Free boozy cocktails for all. $10 entry for the competitors! 35 competitors max. Sign ups at 6pm, competition begins at 7pm sharp. 1st round: coffee tasting competition. 2nd round: latte art competition. Don't be scared, you're gonna love it. Sponsors: Saint Anthony Industries, Taxi, Zeppelin Development, Drift Magazine. First place: up to $350 plus other fun things.
Thanks for coming to support good coffee and food this week. As you'd probably assume with a concept like ours, some weeks are easier than others. This week just seemed to take the wind out of my sails by a couple disrespectful customers who were downright rude. We try very hard to present the best coffee possible in a way that respects the farmer as much as the customer. That has been our goal long before profits were ever a conversation. I know all of you who are trying to change the way failing systems work have setbacks and difficulties....those people I keep in mind who fight hard to make the world better in weeks like this. Thank you to those who are ok with people trying to make the world better by saying no to things that are not ok. We love ya.
What do you think of this?
Very encouraged with this generation starting to get involved in helping their world change and combatting human rights abuse. We're encouraged as well by those of you who know that you vote for peace, stabilization, and ending poverty every time you drink better coffee from roasters who pay fair prices for green coffee. Most coffee farmers live humble lives in poverty, unempowered and unable to improve their lives because most coffee drinkers purchase coffee at way too cheap of a price. If you think you're getting a deal buying a cheap cup of coffee, you're actually maintaining the broken system. Personally we think coffee should cost what wine costs because its just as beautiful and complex and just as difficult to produce. Support roasters who are helping fix the broken system and give the voiceless a voice.
Today was an adventure. After landing our driver drove us on the highway which I'm sure was called how-are-we-not-dead-right-now-avenue to the town of La Entrada, which reminded me of Winter Park, except where the median home price is $900 instead of 900k. So...very different but also the same beauty of being squeezed in between mountains and meeting people everywhere with smiles.
Giovanny, or Geo, is our translator, and comedian. The first place we arrive to is the mayor's ...office in the small town of San Sebastián where we met together to talk about the current state of their 59 coffee farms that make up the COMICACOL co-op. Currently they are forced to sell to one buyer who pays them $1.87/lb or less for coffee (no, not the cherry after picked but the cherry after a month of work removing skin and mucilage and parchment). This is a very low number, especially when you understand the labor that went into the harvesting and processing. Here's a fun statistic: it takes approximately 1 hour for an experienced picker to pick what will be the equivalent of one pound of roasted coffee. Let's say for fun that this picker was paid half of current Colorado minimum wage, so, $4/hr. This means your coffee should probably at least cost $4 per pound so far in the chain.

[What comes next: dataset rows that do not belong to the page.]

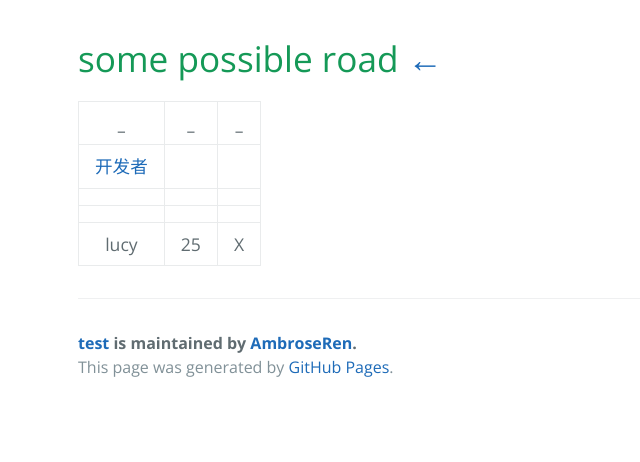
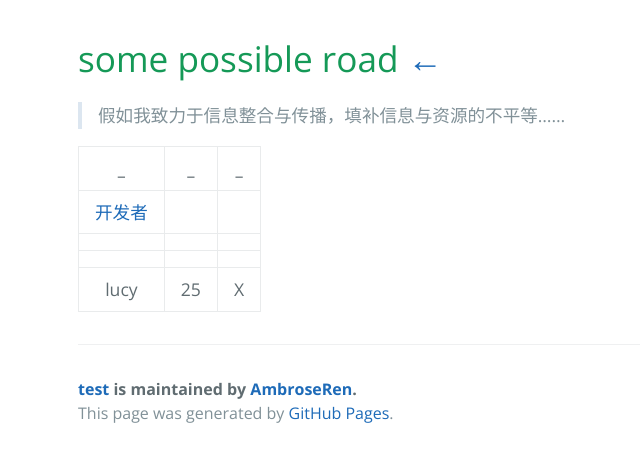
Before and after one commit to AmbroseRen/test, a Jekyll site: the page built from Doc/Diary/possible/index.md, in a window 1280 px wide. Shown: the top 462 px of the page, without its empty margins (146-786 px from the left). Built offline with Jekyll 4.4.1, drawn with Linux system fonts in a browser that asks for light colours; our own code applies the rules of GitHub Pages for plain Markdown files; the repository's description, which GitHub fills in, is left out.

Commit message:
Update index.md

```diff
--- a/Doc/Diary/possible/index.md
+++ b/Doc/Diary/possible/index.md
@@ -1,4 +1,6 @@
 # some possible road  [←](../index.md)
+
+> 假如我致力于信息整合与传播，填补信息与资源的不平等……
 
 | _ | _ | _ |
 |:---:|:---:|:---:|
```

But there are about 8 more steps in the process of getting the seed (coffee bean) out of the cherry, all of which are labor intensive and can require expensive equipment, and all this is before a roaster pays to have the coffee imported and stored. You can see already that using this false $4/hr pay rate, the coffee we drink should be more expensive than it is.
I have been working in coffee for over a decade. I have tasted the world's best coffees, learned about farming from the comfort of home, accessing the internet to find out why some coffees have acidity, some are orangey, some woody, some rubbery, some chocolatey, some a combination, and on and on....but I have never tasted the cherries that hold this delicate seed I've learned so much about. I've never talked with a farmer about the difficulties he's faced this harvest. Today... I arrive in San Pedro Sula, The most dangerous city in the world, in Honduras. I will be traveling to the community of San Sebastián in the Copan region, where 58 small families of farmers form a coop, led by local mayor and coop president, Antonio Contreras. Here are the things that I already know that may surprise you: the majority of coffee farmers are impoverished; The coffee won't be that great here (if it were I probably would already have tried it from one of the Specialty coffee roasters in the US), the roads will be rough; there will be families who are very interested in improving their coffee; Their will be farmers who already believe their coffee is better than anyone else's; this community makes less than $2/pound to produce coffee.
Artists: we're putting together a group show for December-February at the shop! The theme: Black. Message me for submissions of your work or email email@example.com We're looking for 3-5 pieces from 6-8 artists. Submissions can be existing or new work. Yes, as you'd guess, we'e very excited about this show. #blackblackart